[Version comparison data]
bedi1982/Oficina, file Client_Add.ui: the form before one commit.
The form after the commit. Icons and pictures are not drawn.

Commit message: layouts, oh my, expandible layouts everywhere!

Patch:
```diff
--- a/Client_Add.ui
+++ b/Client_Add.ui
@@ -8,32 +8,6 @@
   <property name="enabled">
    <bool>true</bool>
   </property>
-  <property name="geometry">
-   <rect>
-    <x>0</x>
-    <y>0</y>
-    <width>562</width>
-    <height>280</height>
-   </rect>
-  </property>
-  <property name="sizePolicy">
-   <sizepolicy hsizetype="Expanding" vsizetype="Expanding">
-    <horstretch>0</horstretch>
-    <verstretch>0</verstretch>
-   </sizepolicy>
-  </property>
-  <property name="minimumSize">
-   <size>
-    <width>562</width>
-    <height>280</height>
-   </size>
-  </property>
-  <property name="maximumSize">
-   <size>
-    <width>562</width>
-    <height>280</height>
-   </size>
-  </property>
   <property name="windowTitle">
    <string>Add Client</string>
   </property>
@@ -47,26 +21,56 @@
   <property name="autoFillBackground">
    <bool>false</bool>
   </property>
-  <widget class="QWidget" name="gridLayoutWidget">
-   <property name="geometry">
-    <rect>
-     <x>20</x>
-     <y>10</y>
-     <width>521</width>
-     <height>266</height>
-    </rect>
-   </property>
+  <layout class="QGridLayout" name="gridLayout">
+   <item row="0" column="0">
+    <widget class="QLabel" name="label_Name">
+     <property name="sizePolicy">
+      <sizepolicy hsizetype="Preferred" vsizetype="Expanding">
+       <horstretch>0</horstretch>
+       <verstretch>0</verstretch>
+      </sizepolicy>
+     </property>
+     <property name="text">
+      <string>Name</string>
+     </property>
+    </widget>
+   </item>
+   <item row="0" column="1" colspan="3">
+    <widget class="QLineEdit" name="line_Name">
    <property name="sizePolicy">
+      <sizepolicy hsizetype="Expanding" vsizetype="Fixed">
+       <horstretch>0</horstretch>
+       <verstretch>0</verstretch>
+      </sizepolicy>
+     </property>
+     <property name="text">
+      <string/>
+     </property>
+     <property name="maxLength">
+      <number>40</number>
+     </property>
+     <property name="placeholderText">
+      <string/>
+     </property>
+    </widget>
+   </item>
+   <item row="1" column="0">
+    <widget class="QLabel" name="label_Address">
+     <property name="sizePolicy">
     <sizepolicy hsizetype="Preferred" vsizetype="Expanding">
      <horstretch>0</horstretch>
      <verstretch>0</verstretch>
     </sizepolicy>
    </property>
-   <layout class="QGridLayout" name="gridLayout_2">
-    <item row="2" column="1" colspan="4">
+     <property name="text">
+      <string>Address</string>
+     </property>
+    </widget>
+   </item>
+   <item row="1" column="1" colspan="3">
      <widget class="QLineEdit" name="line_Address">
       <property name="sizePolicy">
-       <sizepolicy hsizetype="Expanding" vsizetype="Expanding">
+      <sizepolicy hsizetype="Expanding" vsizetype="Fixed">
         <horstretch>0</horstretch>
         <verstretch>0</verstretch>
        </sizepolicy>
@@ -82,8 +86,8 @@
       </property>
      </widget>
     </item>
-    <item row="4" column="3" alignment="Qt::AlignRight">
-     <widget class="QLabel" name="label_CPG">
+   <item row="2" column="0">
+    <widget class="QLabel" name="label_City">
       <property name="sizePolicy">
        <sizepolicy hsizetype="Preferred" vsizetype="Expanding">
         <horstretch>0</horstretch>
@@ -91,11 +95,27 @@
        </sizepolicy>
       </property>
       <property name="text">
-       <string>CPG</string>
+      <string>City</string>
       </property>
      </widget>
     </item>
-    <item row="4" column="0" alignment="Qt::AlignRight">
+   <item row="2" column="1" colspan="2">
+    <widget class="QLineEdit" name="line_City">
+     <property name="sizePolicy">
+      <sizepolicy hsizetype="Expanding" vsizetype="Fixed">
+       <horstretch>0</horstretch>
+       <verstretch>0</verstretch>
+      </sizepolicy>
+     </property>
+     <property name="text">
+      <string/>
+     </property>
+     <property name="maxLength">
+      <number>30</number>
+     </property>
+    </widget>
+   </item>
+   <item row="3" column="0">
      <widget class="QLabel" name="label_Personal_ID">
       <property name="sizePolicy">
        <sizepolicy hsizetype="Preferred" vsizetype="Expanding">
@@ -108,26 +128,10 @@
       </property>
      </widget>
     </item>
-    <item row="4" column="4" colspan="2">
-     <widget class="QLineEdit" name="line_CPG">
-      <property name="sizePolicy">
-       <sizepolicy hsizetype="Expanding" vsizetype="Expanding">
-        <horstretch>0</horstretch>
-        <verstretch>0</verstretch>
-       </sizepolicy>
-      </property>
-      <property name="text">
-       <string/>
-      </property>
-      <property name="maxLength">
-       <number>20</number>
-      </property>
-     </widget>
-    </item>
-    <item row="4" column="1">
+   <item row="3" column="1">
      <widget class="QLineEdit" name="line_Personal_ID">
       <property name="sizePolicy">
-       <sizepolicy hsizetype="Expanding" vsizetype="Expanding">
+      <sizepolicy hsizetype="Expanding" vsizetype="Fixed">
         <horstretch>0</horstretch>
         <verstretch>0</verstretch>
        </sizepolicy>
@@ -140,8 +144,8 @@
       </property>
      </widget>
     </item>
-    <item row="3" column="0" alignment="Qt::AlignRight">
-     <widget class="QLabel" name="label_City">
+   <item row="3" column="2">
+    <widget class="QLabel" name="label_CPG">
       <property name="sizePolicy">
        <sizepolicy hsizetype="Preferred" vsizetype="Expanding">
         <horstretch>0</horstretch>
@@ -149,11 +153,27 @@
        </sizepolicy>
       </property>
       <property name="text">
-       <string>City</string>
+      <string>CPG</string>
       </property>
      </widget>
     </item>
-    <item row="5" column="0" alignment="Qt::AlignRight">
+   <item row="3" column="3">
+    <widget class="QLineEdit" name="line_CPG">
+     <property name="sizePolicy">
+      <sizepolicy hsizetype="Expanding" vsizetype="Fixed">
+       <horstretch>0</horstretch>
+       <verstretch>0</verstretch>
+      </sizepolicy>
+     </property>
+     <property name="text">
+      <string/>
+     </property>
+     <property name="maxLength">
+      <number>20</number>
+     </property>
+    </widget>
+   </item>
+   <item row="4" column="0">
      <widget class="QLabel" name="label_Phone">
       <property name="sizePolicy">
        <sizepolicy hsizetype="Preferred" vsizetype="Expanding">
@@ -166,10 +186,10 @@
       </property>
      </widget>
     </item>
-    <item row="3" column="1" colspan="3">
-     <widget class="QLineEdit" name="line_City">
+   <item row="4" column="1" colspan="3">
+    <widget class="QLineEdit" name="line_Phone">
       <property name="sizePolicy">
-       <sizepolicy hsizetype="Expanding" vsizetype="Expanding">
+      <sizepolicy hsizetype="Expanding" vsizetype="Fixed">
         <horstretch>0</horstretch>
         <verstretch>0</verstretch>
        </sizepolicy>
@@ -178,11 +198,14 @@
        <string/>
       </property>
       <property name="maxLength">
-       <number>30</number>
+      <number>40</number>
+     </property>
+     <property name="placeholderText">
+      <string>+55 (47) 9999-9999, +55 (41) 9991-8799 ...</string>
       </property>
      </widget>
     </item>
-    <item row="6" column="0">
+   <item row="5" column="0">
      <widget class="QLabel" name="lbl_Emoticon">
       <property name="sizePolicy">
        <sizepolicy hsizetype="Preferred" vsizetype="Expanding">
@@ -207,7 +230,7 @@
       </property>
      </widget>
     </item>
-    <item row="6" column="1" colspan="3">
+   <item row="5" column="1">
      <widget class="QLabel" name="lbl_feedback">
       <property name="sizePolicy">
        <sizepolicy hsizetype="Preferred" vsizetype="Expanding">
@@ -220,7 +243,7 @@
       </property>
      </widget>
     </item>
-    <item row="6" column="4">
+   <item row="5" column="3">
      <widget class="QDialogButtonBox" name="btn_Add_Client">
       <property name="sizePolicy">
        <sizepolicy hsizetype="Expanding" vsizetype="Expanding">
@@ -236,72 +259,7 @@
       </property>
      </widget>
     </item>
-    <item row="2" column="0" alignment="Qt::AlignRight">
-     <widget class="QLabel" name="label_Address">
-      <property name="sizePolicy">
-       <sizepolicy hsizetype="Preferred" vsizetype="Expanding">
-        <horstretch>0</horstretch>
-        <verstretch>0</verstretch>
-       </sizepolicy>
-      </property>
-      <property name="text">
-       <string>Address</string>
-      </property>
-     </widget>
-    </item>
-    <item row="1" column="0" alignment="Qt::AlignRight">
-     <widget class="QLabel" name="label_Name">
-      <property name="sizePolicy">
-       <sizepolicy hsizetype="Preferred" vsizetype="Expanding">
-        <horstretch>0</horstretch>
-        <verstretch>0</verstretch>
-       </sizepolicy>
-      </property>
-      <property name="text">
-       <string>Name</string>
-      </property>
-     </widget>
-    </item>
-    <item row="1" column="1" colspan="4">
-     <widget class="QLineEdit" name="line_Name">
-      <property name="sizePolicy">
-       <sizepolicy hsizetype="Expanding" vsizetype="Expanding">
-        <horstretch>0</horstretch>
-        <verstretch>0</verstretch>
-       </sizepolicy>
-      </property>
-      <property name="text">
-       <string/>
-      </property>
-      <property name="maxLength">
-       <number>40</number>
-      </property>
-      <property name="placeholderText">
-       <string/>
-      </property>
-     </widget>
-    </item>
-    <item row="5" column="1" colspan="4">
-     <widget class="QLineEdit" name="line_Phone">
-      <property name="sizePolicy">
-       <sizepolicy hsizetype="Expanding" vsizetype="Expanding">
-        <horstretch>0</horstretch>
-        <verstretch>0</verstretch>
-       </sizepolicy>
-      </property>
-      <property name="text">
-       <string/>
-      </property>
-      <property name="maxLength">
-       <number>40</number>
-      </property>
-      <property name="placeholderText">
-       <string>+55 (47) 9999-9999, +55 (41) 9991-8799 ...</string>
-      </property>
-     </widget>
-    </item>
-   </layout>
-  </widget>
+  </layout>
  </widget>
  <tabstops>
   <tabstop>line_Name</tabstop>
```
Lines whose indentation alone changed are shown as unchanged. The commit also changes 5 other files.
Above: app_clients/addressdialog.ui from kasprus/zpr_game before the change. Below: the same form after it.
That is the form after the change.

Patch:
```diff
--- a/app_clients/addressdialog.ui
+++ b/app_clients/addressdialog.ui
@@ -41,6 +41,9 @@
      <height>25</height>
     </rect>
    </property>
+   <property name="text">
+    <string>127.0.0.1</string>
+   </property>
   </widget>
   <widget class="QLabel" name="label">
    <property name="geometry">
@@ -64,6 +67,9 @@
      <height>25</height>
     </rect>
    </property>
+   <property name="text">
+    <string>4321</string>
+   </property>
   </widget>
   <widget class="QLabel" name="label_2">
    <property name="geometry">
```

• **DIRECTIONS**: Across the entries, work out how many lines hold the word "addressdialog". Reply with that number only.

• **RESPONSE AREA**: 3